### [To do]
The lines to copy are those in the records below that hold the word "Engine".

### [Records provided]
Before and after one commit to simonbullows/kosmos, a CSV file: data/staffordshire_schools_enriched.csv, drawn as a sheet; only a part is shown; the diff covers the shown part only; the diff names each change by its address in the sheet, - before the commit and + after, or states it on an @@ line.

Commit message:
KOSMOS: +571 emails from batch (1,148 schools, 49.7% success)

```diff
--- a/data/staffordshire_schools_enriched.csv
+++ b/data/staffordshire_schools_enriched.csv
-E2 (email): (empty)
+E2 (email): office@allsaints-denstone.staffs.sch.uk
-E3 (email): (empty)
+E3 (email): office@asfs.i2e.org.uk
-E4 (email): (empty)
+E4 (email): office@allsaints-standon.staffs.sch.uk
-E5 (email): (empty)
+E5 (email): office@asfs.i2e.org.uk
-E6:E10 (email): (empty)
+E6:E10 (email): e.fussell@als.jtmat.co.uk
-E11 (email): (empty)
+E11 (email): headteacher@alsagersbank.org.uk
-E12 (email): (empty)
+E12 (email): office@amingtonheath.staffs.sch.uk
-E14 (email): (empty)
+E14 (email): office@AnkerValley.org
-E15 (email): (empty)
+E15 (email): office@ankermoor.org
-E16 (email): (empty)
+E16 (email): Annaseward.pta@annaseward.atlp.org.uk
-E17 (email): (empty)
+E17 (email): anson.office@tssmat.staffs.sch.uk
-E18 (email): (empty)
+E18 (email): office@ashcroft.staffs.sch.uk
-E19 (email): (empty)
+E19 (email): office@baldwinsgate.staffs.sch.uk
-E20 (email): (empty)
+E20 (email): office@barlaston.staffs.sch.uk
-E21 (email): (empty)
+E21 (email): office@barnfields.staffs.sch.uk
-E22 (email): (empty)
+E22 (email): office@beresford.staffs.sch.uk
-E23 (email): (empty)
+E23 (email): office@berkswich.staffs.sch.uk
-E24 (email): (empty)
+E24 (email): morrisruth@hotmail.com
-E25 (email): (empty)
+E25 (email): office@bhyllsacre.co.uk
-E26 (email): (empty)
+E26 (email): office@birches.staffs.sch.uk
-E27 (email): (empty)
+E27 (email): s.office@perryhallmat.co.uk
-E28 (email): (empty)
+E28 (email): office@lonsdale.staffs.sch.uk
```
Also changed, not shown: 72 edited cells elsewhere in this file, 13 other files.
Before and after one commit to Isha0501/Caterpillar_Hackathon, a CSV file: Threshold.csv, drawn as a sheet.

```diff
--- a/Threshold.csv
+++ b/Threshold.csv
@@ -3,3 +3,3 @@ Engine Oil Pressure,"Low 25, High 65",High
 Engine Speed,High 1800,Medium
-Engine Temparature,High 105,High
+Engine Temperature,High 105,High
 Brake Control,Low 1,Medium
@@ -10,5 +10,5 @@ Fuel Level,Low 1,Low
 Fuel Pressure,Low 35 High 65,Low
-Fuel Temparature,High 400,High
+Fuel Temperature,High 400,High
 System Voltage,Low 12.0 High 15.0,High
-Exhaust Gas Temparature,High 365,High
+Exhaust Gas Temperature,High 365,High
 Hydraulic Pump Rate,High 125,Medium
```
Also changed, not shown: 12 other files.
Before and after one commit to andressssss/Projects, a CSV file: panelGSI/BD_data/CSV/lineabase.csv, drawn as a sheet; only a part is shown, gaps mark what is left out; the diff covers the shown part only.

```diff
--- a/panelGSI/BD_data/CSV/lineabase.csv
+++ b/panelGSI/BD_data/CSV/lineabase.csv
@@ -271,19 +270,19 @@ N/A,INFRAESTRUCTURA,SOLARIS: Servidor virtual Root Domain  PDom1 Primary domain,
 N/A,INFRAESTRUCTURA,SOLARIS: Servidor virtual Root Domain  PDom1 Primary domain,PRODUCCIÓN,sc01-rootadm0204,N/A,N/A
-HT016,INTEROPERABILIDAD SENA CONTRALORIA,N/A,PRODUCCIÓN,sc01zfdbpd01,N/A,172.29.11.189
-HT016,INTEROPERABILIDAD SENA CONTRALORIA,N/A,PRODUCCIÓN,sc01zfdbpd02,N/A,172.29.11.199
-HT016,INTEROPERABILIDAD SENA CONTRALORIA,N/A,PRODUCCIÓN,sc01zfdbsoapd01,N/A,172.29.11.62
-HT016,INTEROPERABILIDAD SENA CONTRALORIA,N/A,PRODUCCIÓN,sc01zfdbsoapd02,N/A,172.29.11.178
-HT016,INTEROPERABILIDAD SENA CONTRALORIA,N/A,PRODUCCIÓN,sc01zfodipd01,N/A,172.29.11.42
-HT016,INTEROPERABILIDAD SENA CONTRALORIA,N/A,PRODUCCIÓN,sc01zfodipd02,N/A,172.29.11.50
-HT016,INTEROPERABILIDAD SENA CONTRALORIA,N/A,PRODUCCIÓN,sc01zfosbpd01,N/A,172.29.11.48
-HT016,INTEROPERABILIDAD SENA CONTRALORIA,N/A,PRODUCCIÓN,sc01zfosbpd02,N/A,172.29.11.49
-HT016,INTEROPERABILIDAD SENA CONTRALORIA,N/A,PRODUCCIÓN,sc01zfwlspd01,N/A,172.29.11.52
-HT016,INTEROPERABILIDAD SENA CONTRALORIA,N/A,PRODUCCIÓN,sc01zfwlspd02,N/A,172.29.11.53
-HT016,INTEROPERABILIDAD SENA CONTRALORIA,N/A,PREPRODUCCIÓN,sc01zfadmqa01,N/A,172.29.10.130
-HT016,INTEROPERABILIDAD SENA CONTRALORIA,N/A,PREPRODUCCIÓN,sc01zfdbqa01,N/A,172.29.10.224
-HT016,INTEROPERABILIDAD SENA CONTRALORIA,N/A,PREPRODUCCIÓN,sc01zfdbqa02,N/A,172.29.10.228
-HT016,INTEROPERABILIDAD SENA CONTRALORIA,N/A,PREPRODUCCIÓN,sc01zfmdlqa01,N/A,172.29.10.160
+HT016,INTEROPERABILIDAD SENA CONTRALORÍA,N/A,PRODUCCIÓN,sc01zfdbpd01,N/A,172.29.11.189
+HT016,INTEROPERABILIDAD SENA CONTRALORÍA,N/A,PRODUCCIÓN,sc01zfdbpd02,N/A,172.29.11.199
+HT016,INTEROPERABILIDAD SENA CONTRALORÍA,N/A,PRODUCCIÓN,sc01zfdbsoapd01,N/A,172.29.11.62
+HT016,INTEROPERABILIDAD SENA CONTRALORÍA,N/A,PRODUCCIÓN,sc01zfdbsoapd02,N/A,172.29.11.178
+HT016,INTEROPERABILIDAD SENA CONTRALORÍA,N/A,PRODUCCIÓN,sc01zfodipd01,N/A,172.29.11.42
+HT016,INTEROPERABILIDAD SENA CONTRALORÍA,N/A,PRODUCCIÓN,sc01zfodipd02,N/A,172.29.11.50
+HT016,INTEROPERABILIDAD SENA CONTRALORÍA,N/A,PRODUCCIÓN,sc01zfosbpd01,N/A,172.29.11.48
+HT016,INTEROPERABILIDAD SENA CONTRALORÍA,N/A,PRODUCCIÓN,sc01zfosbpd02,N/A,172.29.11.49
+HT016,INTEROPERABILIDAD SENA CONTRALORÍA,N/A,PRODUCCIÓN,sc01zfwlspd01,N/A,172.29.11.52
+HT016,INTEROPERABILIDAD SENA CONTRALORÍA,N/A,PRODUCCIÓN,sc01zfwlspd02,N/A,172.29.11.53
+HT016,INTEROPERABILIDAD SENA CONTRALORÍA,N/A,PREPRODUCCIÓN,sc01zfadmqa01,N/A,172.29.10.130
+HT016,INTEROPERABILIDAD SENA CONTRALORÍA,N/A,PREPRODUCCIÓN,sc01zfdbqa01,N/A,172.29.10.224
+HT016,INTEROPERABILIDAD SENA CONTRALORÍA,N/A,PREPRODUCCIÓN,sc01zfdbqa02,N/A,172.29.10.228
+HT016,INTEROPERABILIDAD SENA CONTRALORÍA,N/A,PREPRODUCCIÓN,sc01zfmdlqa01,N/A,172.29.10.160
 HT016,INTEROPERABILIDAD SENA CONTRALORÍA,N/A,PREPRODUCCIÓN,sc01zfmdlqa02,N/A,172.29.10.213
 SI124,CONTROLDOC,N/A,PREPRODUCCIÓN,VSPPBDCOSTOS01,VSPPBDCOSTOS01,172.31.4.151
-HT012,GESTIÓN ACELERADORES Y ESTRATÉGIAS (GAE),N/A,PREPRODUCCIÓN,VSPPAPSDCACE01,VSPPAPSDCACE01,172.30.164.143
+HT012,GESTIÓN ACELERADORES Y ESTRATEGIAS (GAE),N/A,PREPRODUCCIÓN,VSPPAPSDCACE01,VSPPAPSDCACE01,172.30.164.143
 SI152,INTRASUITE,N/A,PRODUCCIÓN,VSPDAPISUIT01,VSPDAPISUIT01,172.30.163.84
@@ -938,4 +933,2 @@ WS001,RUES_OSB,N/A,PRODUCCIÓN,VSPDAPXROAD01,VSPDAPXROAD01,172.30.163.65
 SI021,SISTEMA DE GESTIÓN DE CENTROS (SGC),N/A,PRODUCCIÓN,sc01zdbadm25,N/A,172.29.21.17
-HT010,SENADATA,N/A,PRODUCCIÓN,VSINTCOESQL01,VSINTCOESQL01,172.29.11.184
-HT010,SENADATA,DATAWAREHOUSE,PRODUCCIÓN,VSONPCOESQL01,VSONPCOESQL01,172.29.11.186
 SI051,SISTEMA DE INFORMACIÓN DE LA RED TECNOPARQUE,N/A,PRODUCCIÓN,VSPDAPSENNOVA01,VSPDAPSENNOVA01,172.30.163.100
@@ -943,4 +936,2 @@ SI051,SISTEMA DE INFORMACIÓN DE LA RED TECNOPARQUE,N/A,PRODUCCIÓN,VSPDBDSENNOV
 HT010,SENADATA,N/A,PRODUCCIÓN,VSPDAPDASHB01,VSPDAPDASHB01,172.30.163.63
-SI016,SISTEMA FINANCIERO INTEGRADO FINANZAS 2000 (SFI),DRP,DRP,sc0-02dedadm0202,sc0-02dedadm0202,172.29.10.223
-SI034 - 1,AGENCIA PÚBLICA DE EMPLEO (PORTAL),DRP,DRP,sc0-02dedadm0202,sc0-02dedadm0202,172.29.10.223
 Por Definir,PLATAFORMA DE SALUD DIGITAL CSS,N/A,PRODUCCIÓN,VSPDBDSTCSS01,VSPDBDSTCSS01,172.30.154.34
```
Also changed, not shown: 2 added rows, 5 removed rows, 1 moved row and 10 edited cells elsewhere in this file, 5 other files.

### [Problem solution]
@@ -3,3 +3,3 @@ Engine Oil Pressure,"Low 25, High 65",High
 Engine Speed,High 1800,Medium
-Engine Temparature,High 105,High
+Engine Temperature,High 105,High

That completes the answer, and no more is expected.